Before assembly
Additional Image BZ.1963.36.11.d, left end
BZ.1963.36.11.d, left end
Additional Image BZ.1963.36.11d right short side of altar table
BZ.1963.36.11d right short side of altar table
Additional Image BZ.1963.36.11d, before assembly
BZ.1963.36.11d, before assembly
Additional Image BZ.1963.36.11d, right end
BZ.1963.36.11d, right end
Additional Image corner view facing BZ.1963.36.11c-d
corner view facing BZ.1963.36.11c-d
Additional Image facing corner, BZ.1963.36.11b, BZ.1965.1.10f-g, after assembly
facing corner, BZ.1963.36.11b, BZ.1965.1.10f-g, after assembly
Additional Image reconstruction drawing of inscribed and uniscribed sheets
reconstruction drawing of inscribed and uniscribed sheets
Additional Image right short side
right short side
Additional Image rolled, BZ.1963.36.11d, before assembly
rolled, BZ.1963.36.11d, before assembly
Additional Image side, facing BZ.1963.36.11d, after assembly
side, facing BZ.1963.36.11d, after assembly


Description
Among the many unique objects found in the Sion Treasure were flat and folded sections of silver that could be identified as the top and the inscribed edges of an altar. Like so many elements in the Sion Treasure, this contributes appreciably to archaeological and art historical data known concerning altars from the early Byzantine period. The undecorated surface sections were found rolled up while the inscribed edges of the table top had been carefully flattened and folded. These conditions required the intervention of a master conservator, familiar with the tensile limitations of ancient silver, to unfold and cautiously reform the individual sections in order to restore an accurate impression of the altar.

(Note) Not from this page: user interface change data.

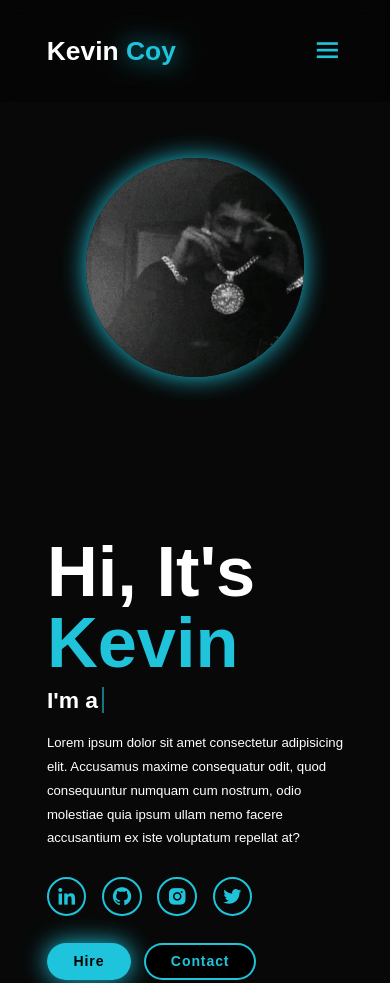
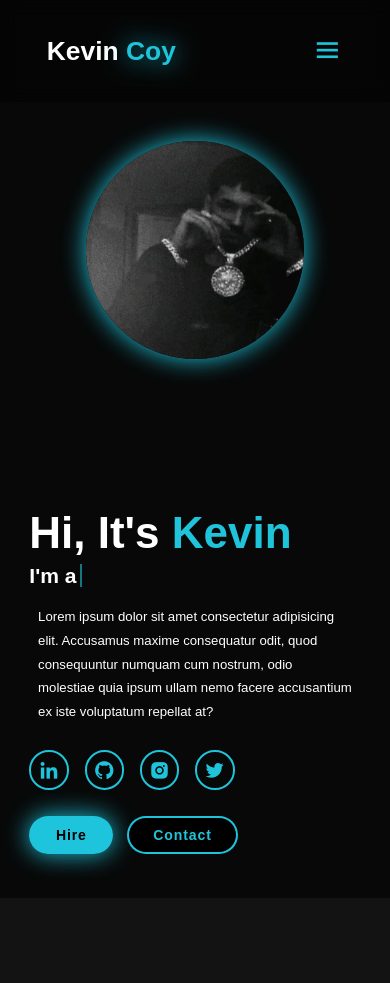
Before and after one commit to Kcoy730/Kcoy730.github.io, a plain HTML site: page index.html in a window 390 px wide. Shown: the top 983 px of the page. Drawn offline with nearby package versions, Linux system fonts and the light colour scheme; a script that the page names is missing.

Commit message:
Cambios realizados para hacer la pagina respoonsive

```diff
--- a/style.css
+++ b/style.css
@@ -719,28 +719,29 @@ span {
 
     .navbar a {
         display: block;
-        font-size: 2rem;
-        margin: 3rem 0;
+        font-size: 1.8rem;
+        margin: 1.5rem 0;
         color: white;
     }
 
     .home {
         flex-direction: column-reverse;
-        margin: 5rem 4rem;
+        margin: 3rem 2rem;
     }
 
     .home-content h3 {
-        font-size: 2.6rem;
+        font-size: 2.4rem;
     }
 
     .home-content h1 {
-        font-size: 8rem;
-        margin-top: 3rem;
+        font-size: 5rem;
+        margin-top: 2rem;
     }
 
     .home-content p {
-        max-width: 600px;
+        max-width: 100%;
         margin: 0 auto;
+        padding: 0 1rem;
     }
 
     .home-img img {
@@ -753,6 +754,8 @@ span {
 
     .services-container {
         grid-template-columns: repeat(1, 1fr);
+        gap: 2rem;
+        padding: 2rem 0;
     }
 }
 
```
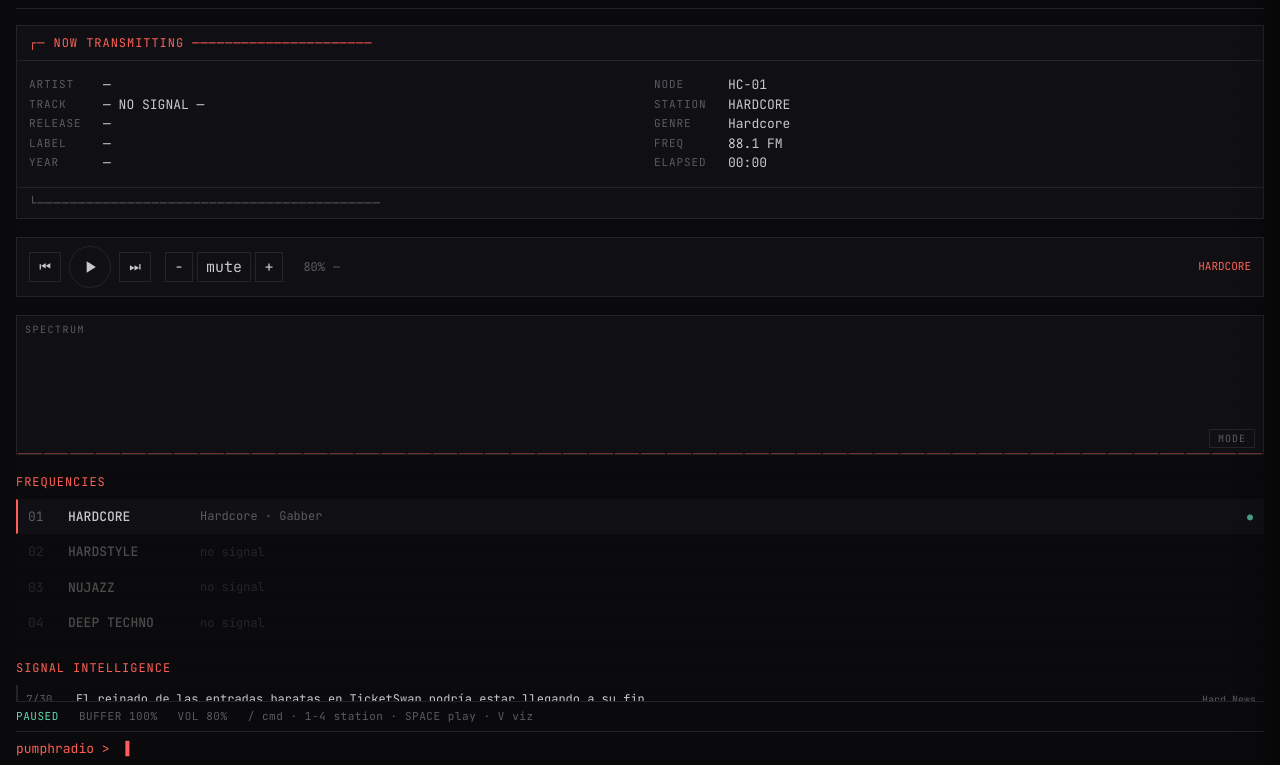
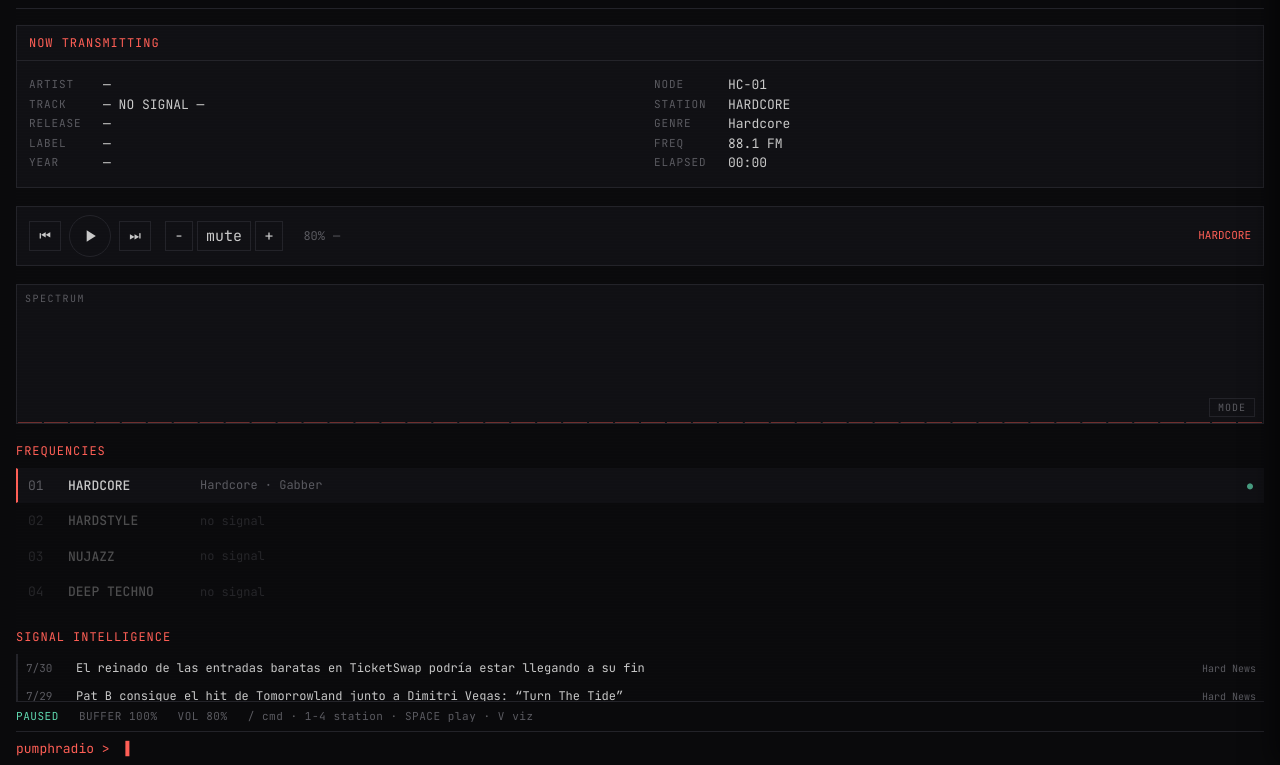
Before and after one commit to ldgnu/pumphradio-terminal, a website built with Vite: page index.html in a window 1280 px wide. Shown: the part 35-800 px from the top of the page. Built offline with nearby package versions, Linux system fonts and the light colour scheme; no server answers.

Commit message:
fix: sacar bordes box-drawing de longitud fija del panel NOW TRANSMITTING (se cortaban); usar borde CSS adaptativo

```diff
--- a/index.html
+++ b/index.html
@@ -52,7 +52,7 @@
 
       <!-- NOW TRANSMITTING panel -->
       <section class="now-panel">
-        <div class="panel-title">┌─ NOW TRANSMITTING ──────────────────────</div>
+        <div class="panel-title">NOW TRANSMITTING</div>
         <div class="np-grid">
           <div class="np-left">
             <div class="np-row"><span class="np-key">ARTIST</span> <span class="np-val" id="np-artist">—</span></div>
@@ -69,7 +69,6 @@
             <div class="np-row"><span class="np-key">ELAPSED</span> <span class="np-val" id="elapsed">00:00</span></div>
           </div>
         </div>
-        <div class="panel-foot">└──────────────────────────────────────────</div>
       </section>
 
       <!-- Player bar (controles visibles) -->
```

Surprisingly, nails made of silver had been found in the Treasure, and these were found to fit holes on the underside of the inscribed pieces, securing their attachment to the altar’s original supporting core. Today, these are displayed separately.

For purposes of display, a narrow end of the altar was restored, made up of one top section and the inscribed edges around it. This single long sheathing is from the rim of the right short side of an altar table and bears part of the inscription in Greek in repoussé letters. It is mitred at both the left and right sides, and was folded around a rim rectangular in section; there are twenty-eight nail holes along the lower edge through which it was fastened with silver nails (see BZ.1963.36.30). Areas of soft solder survive on the back edges and on the front of the mitred edges. When complete, the entire inscription revealed that it had been dedicated by a bishop Paregoros. We do not know the relationship of this bishop to bishop Eutychianos, the major donor of the Sion Treasure.

The inscription, in repoussé, reads:
+Paregoros, most humble bishop, offers [this] to Christ the True God for the memory and repose of his parents, and brothers, and their children (nieces and nephews), and Nicholas, Se[sic] Severus, and Apphianos, the lector+


Bibliography
I. ?ev?enko, "The Sion Treasure: The Evidence of the Inscriptions," in Ecclesiastical Silver Plate in Sixth-Century Byzantium: Papers of the Symposium held May 16-18, 1986, at the Walters Art Gallery, Baltimore, and Dumbarton Oaks, Washington, D.C., ed. S.A. Boyd and M.M. Mango (Washington, D.C., 1992), 39-56, esp. 39 n. 2, 49 n. 77, 50 n. 80.

S. A. Boyd, "A 'Metropolitan' Treasure from a Church in the Provinces: An introduction to the Study of the Sion Treasure," in Ecclesiastical Silver Plate in Sixth-Century Byzantium: Papers of the Symposium held May 16-18, 1986, at the Walters Art Gallery, Baltimore, and Dumbarton Oaks, Washington, D.C., ed. S.A. Boyd and M.M. Mango (Washington, D.C., 1992), 5-37, esp. 5, 12, 18 n. 87, 32-33, 39 n.2, fig. S60.1-S63.1; S60.2; S61.1-4, checklist nos. 60-61.

S. Boyd, "Literary Evidence for Silver Tomb Revetments in the Early Christian Period," in Thymiama: Ste Mneme tes Laskarinas Boura 1 (Athens, 1994), 35-38, fig. 17-18.

G. Bühl, ed., Dumbarton Oaks: The Collections (Washington, D.C., 2008), 90-92, pl. p. 93.


Acquisition History
Purchased from George Zacos (dealer) by Mrs. Robert Woods Bliss, Switzerland, 1963.

Given by Mrs. Robert Woods Bliss to Dumbarton Oaks Research Library and Collection, Washington, D.C., 1963.

Dumbarton Oaks Research Library and Collection, Byzantine Collection, Washington, D.C.